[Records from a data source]
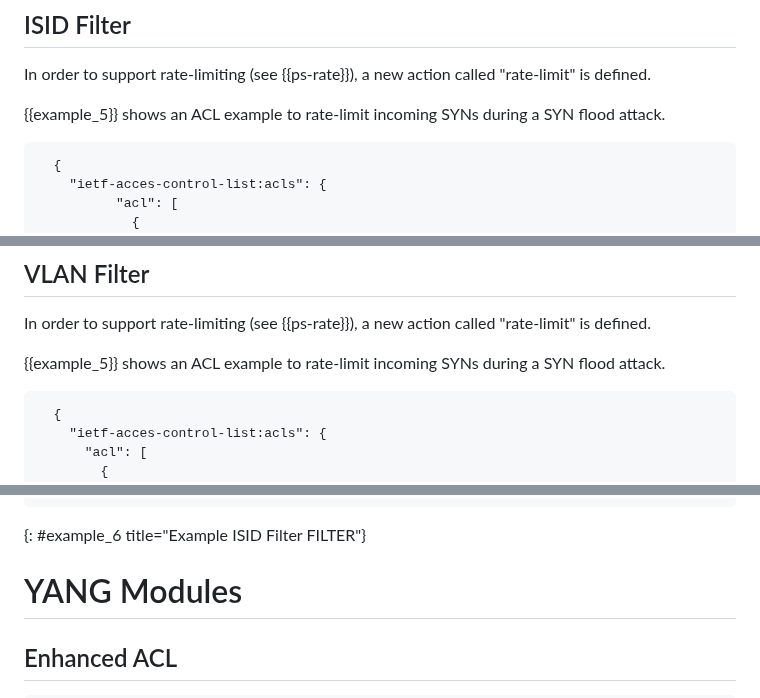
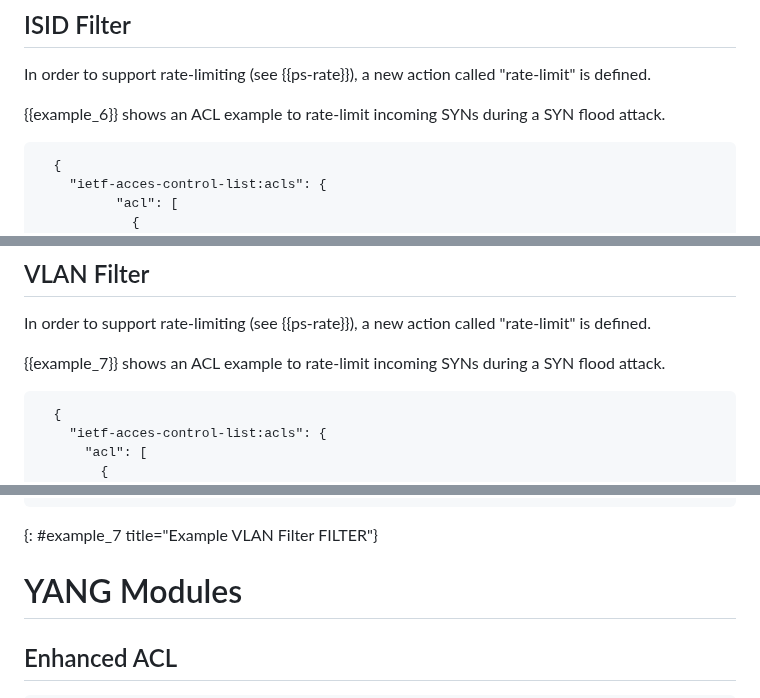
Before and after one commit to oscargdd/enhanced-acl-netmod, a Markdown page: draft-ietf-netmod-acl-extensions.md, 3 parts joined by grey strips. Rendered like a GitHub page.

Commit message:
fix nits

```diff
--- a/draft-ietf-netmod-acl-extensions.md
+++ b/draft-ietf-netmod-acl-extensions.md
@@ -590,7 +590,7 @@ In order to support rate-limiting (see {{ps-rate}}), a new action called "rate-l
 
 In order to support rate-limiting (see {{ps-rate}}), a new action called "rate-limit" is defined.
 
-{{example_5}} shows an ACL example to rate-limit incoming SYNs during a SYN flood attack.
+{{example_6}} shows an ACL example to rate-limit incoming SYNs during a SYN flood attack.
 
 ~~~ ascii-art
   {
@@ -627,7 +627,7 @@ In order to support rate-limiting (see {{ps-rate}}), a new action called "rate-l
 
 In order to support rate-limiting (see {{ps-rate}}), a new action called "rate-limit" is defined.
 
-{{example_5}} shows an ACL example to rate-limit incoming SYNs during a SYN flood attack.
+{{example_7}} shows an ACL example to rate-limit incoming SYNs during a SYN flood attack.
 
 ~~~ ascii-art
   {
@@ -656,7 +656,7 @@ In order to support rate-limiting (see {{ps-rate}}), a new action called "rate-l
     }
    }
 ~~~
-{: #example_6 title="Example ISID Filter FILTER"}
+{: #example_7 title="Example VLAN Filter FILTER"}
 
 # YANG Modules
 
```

Exercise brief -
Each record above should come back exactly the same, only without its pictures.

Exercise response -
Before and after one commit to oscargdd/enhanced-acl-netmod, a Markdown page: draft-ietf-netmod-acl-extensions.md, 3 parts joined by grey strips. Rendered like a GitHub page.

Commit message:
fix nits

```diff
--- a/draft-ietf-netmod-acl-extensions.md
+++ b/draft-ietf-netmod-acl-extensions.md
@@ -590,7 +590,7 @@ In order to support rate-limiting (see {{ps-rate}}), a new action called "rate-l
 
 In order to support rate-limiting (see {{ps-rate}}), a new action called "rate-limit" is defined.
 
-{{example_5}} shows an ACL example to rate-limit incoming SYNs during a SYN flood attack.
+{{example_6}} shows an ACL example to rate-limit incoming SYNs during a SYN flood attack.
 
 ~~~ ascii-art
   {
@@ -627,7 +627,7 @@ In order to support rate-limiting (see {{ps-rate}}), a new action called "rate-l
 
 In order to support rate-limiting (see {{ps-rate}}), a new action called "rate-limit" is defined.
 
-{{example_5}} shows an ACL example to rate-limit incoming SYNs during a SYN flood attack.
+{{example_7}} shows an ACL example to rate-limit incoming SYNs during a SYN flood attack.
 
 ~~~ ascii-art
   {
@@ -656,7 +656,7 @@ In order to support rate-limiting (see {{ps-rate}}), a new action called "rate-l
     }
    }
 ~~~
-{: #example_6 title="Example ISID Filter FILTER"}
+{: #example_7 title="Example VLAN Filter FILTER"}
 
 # YANG Modules
 
```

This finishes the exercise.